Description of the task
Scan the listing below for the word "real" and copy every line that has it.

Top of Dataset

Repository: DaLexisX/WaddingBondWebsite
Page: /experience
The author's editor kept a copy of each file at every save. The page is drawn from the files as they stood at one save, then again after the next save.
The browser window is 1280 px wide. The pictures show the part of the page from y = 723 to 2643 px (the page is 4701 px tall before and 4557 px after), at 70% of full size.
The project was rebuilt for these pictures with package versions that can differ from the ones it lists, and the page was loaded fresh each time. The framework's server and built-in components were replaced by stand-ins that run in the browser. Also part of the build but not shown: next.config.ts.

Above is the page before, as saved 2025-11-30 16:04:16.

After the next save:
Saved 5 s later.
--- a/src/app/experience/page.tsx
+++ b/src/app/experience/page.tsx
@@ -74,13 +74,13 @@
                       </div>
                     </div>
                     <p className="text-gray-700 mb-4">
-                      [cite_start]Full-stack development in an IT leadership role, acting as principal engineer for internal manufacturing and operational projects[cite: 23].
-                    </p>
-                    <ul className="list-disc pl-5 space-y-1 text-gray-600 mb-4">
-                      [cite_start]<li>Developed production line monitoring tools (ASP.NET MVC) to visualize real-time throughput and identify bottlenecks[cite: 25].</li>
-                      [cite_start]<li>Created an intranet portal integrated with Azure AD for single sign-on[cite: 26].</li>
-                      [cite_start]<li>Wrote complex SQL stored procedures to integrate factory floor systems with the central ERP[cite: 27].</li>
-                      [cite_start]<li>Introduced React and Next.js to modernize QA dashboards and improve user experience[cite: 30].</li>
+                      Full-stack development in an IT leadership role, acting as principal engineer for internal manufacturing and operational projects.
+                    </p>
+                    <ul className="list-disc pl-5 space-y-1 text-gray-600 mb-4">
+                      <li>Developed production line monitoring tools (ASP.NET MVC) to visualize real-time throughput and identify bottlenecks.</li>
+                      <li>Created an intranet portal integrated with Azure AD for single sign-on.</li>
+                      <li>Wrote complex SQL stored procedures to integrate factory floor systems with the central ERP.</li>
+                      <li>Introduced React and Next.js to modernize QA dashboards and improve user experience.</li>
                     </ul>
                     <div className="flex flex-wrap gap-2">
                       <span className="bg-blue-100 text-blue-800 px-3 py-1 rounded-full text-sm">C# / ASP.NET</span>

Bottom of Dataset

Written response
-                      [cite_start]<li>Developed production line monitoring tools (ASP.NET MVC) to visualize real-time throughput and identify bottlenecks[cite: 25].</li>
+                      <li>Developed production line monitoring tools (ASP.NET MVC) to visualize real-time throughput and identify bottlenecks.</li>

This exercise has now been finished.